5.  Part of the deal is that words can't "capture" your life.  When you write about something that's happened to you, you're not describing it.  You're actually adding another layer of complexity (or simplicity) to what you've lived through.  Language isn't a camera.  It's another appendage, another nerve.  It allows you to move and feel even more "about" your life.  I've never had much luck recreating my experience through language.  But I have had some luck in enlarging my life through language.  I suppose it was worth the three easy payments of $19.99 after all.


Tuesday, August 14, 2012

Kindergarten or How Nora Got Her Groove Back


For five and a half years, I've lived with this blond-headed, comb-protesting, wild fire of a girl--the one with the elevated vocabulary and the desire to raise chickens and dinosaurs.  She's starting kindergarten tomorrow.  I'm not going to get mushy here.

Because this is far from a mushy moment.  She came with injections twice a day for nine months.  She came not breathing at two months old with a monitor around her chest for six months, and she moved through a divorce and skinned knees and dead birds and a working mom, and she would never say to you, "Life has been hard on me" even when I've moaned about it under my breath at the kitchen sink crying lonely or scraping uneaten dinners into the scrap bucket.
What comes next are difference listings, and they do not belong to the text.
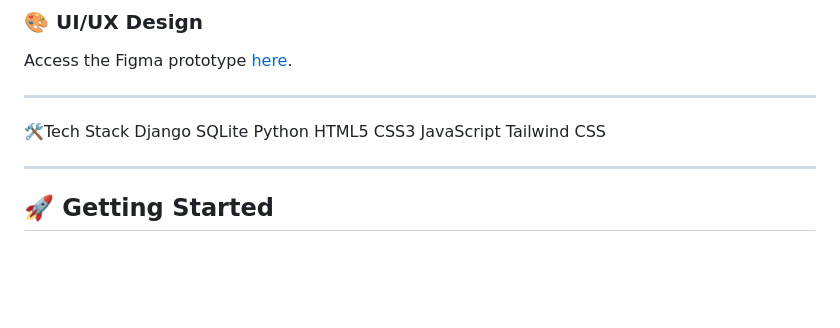
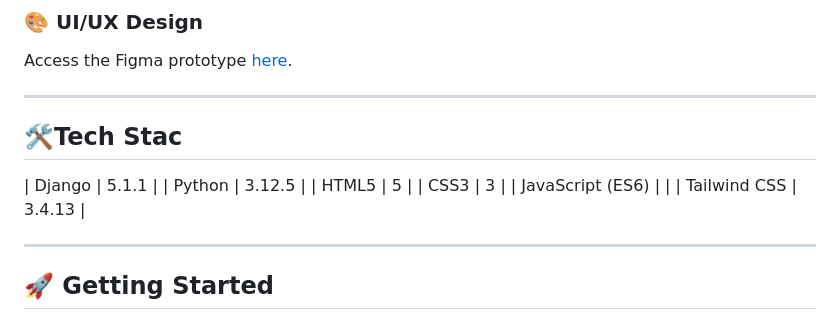
Before and after one commit to valceven/collective-cooks, a Markdown page: README.md, the part around the change. Drawn GitHub-style; blank space fills up the shorter version.

```diff
--- a/README.md
+++ b/README.md
@@ -48,14 +48,14 @@ Access the Figma prototype [here](https://www.figma.com/design/xnHAttOxHgNQuuTlT
 ---
 
 
-🛠️Tech Stack
-Django
-SQLite
-Python
-HTML5
-CSS3
-JavaScript
-Tailwind CSS
+## 🛠️Tech Stac
+
+| Django | 5.1.1 |
+| Python | 3.12.5 |
+| HTML5 | 5 |
+| CSS3 | 3 |
+| JavaScript (ES6) |  |
+| Tailwind CSS | 3.4.13 |
 
 
 ---
```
Because her laughter happens daily and often.  Because she tells me jokes from the back seat of the truck:  "I'd forget my hair if it wasn't attached to my head!" Because she walks on tip toes like the really fast foals and yells and kicks her way through the "no's" I say to her even when it would be more convenient for me if she'd just say, "Yes, ma'am."

But I was never yes-ma'am, and she isn't either.  Though she is loving and polite and generous.  She is not yes-ma'am.  She is Yes.  So as Grandpa always said, "Don't hold back, kid--there ain't no reason." 

As if I could every stop you.  God bless your journey, Nora.  I love you, kiddo.

That was pretty mushy.  Ah well.